Return the records below exactly; pictures stay out.

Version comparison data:
[Start of section]

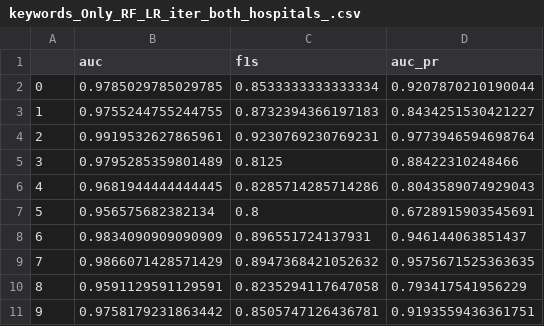
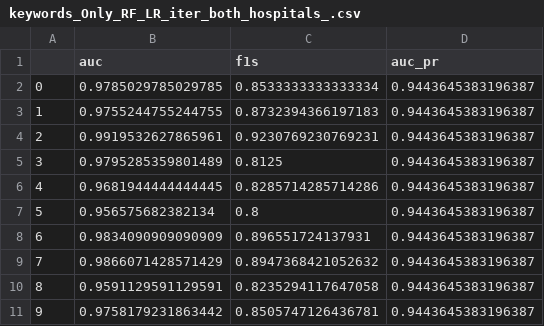
Before and after one commit to bdsp-core/SDH-EHR-Phenotyping-NAX, a CSV file: keywords_Only_RF_LR_iter_both_hospitals_.csv, drawn as a sheet.

```diff
--- a/keywords_Only_RF_LR_iter_both_hospitals_.csv
+++ b/keywords_Only_RF_LR_iter_both_hospitals_.csv
@@ -1,11 +1,11 @@
 ,auc,f1s,auc_pr
-0,0.9785029785029785,0.8533333333333334,0.9207870210190044
-1,0.9755244755244755,0.8732394366197183,0.8434251530421227
-2,0.9919532627865961,0.9230769230769231,0.9773946594698764
-3,0.9795285359801489,0.8125,0.88422310248466
-4,0.9681944444444445,0.8285714285714286,0.8043589074929043
-5,0.956575682382134,0.8,0.6728915903545691
-6,0.9834090909090909,0.896551724137931,0.946144063851437
-7,0.9866071428571429,0.8947368421052632,0.9575671525363635
-8,0.9591129591129591,0.8235294117647058,0.793417541956229
-9,0.9758179231863442,0.8505747126436781,0.9193559436361751
+0,0.9785029785029785,0.8533333333333334,0.9443645383196387
+1,0.9755244755244755,0.8732394366197183,0.9443645383196387
+2,0.9919532627865961,0.9230769230769231,0.9443645383196387
+3,0.9795285359801489,0.8125,0.9443645383196387
+4,0.9681944444444445,0.8285714285714286,0.9443645383196387
+5,0.956575682382134,0.8,0.9443645383196387
+6,0.9834090909090909,0.896551724137931,0.9443645383196387
+7,0.9866071428571429,0.8947368421052632,0.9443645383196387
+8,0.9591129591129591,0.8235294117647058,0.9443645383196387
+9,0.9758179231863442,0.8505747126436781,0.9443645383196387
```
Also changed, not shown: BI_y_and_y_pred.csv, CPT_Only_LR_LR_iter_both_hospitals_.csv, 50 other files.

[End of section]

** COMPLETED EXERCISE **
Before and after one commit to bdsp-core/SDH-EHR-Phenotyping-NAX, a CSV file: keywords_Only_RF_LR_iter_both_hospitals_.csv, drawn as a sheet.

```diff
--- a/keywords_Only_RF_LR_iter_both_hospitals_.csv
+++ b/keywords_Only_RF_LR_iter_both_hospitals_.csv
@@ -1,11 +1,11 @@
 ,auc,f1s,auc_pr
-0,0.9785029785029785,0.8533333333333334,0.9207870210190044
-1,0.9755244755244755,0.8732394366197183,0.8434251530421227
-2,0.9919532627865961,0.9230769230769231,0.9773946594698764
-3,0.9795285359801489,0.8125,0.88422310248466
-4,0.9681944444444445,0.8285714285714286,0.8043589074929043
-5,0.956575682382134,0.8,0.6728915903545691
-6,0.9834090909090909,0.896551724137931,0.946144063851437
-7,0.9866071428571429,0.8947368421052632,0.9575671525363635
-8,0.9591129591129591,0.8235294117647058,0.793417541956229
-9,0.9758179231863442,0.8505747126436781,0.9193559436361751
+0,0.9785029785029785,0.8533333333333334,0.9443645383196387
+1,0.9755244755244755,0.8732394366197183,0.9443645383196387
+2,0.9919532627865961,0.9230769230769231,0.9443645383196387
+3,0.9795285359801489,0.8125,0.9443645383196387
+4,0.9681944444444445,0.8285714285714286,0.9443645383196387
+5,0.956575682382134,0.8,0.9443645383196387
+6,0.9834090909090909,0.896551724137931,0.9443645383196387
+7,0.9866071428571429,0.8947368421052632,0.9443645383196387
+8,0.9591129591129591,0.8235294117647058,0.9443645383196387
+9,0.9758179231863442,0.8505747126436781,0.9443645383196387
```
Also changed, not shown: BI_y_and_y_pred.csv, CPT_Only_LR_LR_iter_both_hospitals_.csv, 50 other files.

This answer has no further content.